- _TASK GOAL_
From the records, pick out and copy each line containing "black".
┌──
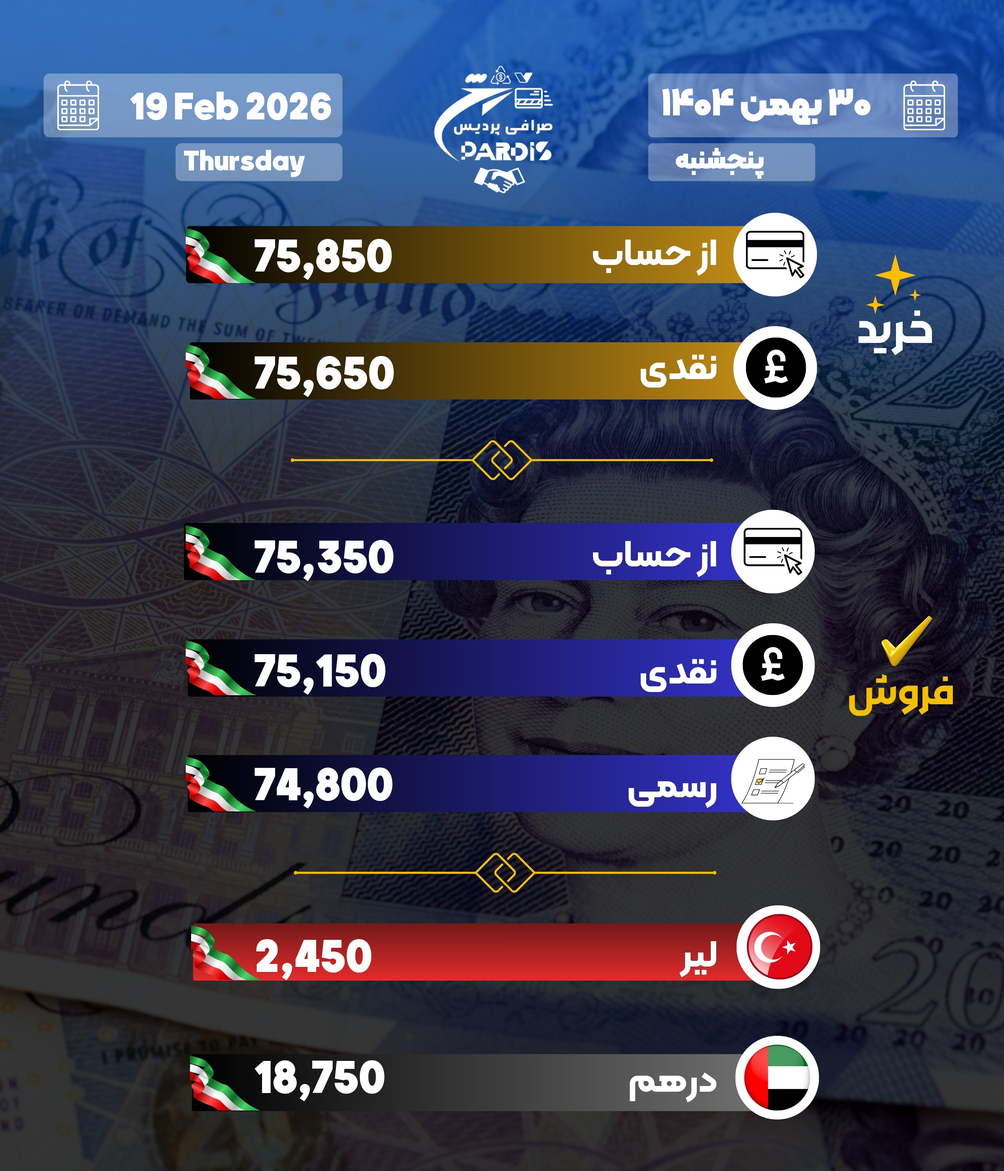
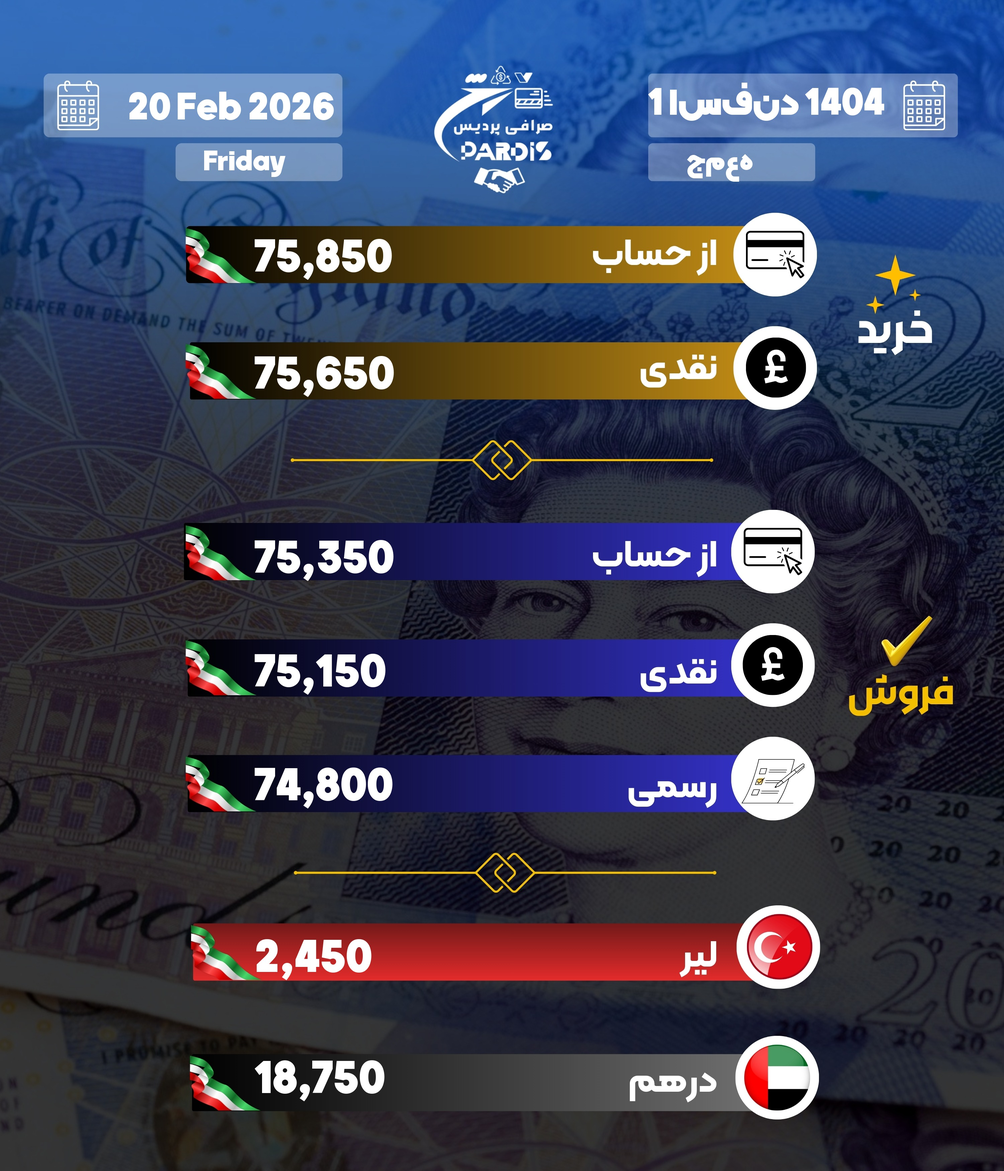
Update font settings in legacy category renderer to use Kalameh.ttf and change text color to white for improved visibility

Changed region(s): [[0.651, 0.0623, 0.899, 0.1557], [0.124, 0.0623, 0.341, 0.1246], [0.186, 0.1246, 0.31, 0.1557]]

diff --git a/price_publisher/services/legacy_category_renderer.py b/price_publisher/services/legacy_category_renderer.py
@@ -281,10 +281,10 @@ def _get_rotating_background():
 
 def _load_fonts():
     fonts = {
-        "farsi_date": ImageFont.truetype(str(FONT_ROOT / "Kalameh_farsi_thin.ttf"), 110),
-        "farsi_weekday": ImageFont.truetype(str(FONT_ROOT / "Kalameh_farsi_thin.ttf"), 80),
-        "eng_date": ImageFont.truetype(str(FONT_ROOT / "Kalameh_farsi_thin.ttf"), 110),
-        "eng_weekday": ImageFont.truetype(str(FONT_ROOT / "Kalameh_farsi_thin.ttf"), 80),
+        "farsi_date": ImageFont.truetype(str(FONT_ROOT / "Kalameh.ttf"), 110),
+        "farsi_weekday": ImageFont.truetype(str(FONT_ROOT / "Kalameh.ttf"), 80),
+        "eng_date": ImageFont.truetype(str(FONT_ROOT / "Kalameh.ttf"), 110),
+        "eng_weekday": ImageFont.truetype(str(FONT_ROOT / "Kalameh.ttf"), 80),
         "stop": ImageFont.truetype(str(FONT_ROOT / "Morabba.ttf"), 115),
         "call": ImageFont.truetype(str(FONT_ROOT / "Morabba.ttf"), 100),
     }
@@ -315,11 +315,11 @@ def _draw_dates(draw_ctx: ImageDraw.ImageDraw, fonts, now):
     # Persian date + weekday in top-right box
     _draw_centered(
         draw_ctx, _reshape_rtl(farsi_date_str), fonts["farsi_date"],
-        *DATE_BOX_POSITIONS["farsi_date"], fill="black",
+        *DATE_BOX_POSITIONS["farsi_date"], fill="white",
     )
     _draw_centered(
         draw_ctx, _reshape_rtl(farsi_weekday), fonts["farsi_weekday"],
-        *DATE_BOX_POSITIONS["farsi_weekday"], fill="black",
+        *DATE_BOX_POSITIONS["farsi_weekday"], fill="white",
     )
 
     # English date + weekday in top-left box
@@ -328,11 +328,11 @@ def _draw_dates(draw_ctx: ImageDraw.ImageDraw, fonts, now):
     eng_date_str = f"{eng_day} {now.strftime('%b')} {eng_year}"
     _draw_centered(
         draw_ctx, eng_date_str, fonts["eng_date"],
-        *DATE_BOX_POSITIONS["eng_date"], fill="black",
+        *DATE_BOX_POSITIONS["eng_date"], fill="white",
     )
     _draw_centered(
         draw_ctx, now.strftime("%A"), fonts["eng_weekday"],
-        *DATE_BOX_POSITIONS["eng_weekday"], fill="black",
+        *DATE_BOX_POSITIONS["eng_weekday"], fill="white",
     )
└──
- _SOLUTION BELOW_
-        *DATE_BOX_POSITIONS["farsi_date"], fill="black",
-        *DATE_BOX_POSITIONS["farsi_weekday"], fill="black",
-        *DATE_BOX_POSITIONS["eng_date"], fill="black",
-        *DATE_BOX_POSITIONS["eng_weekday"], fill="black",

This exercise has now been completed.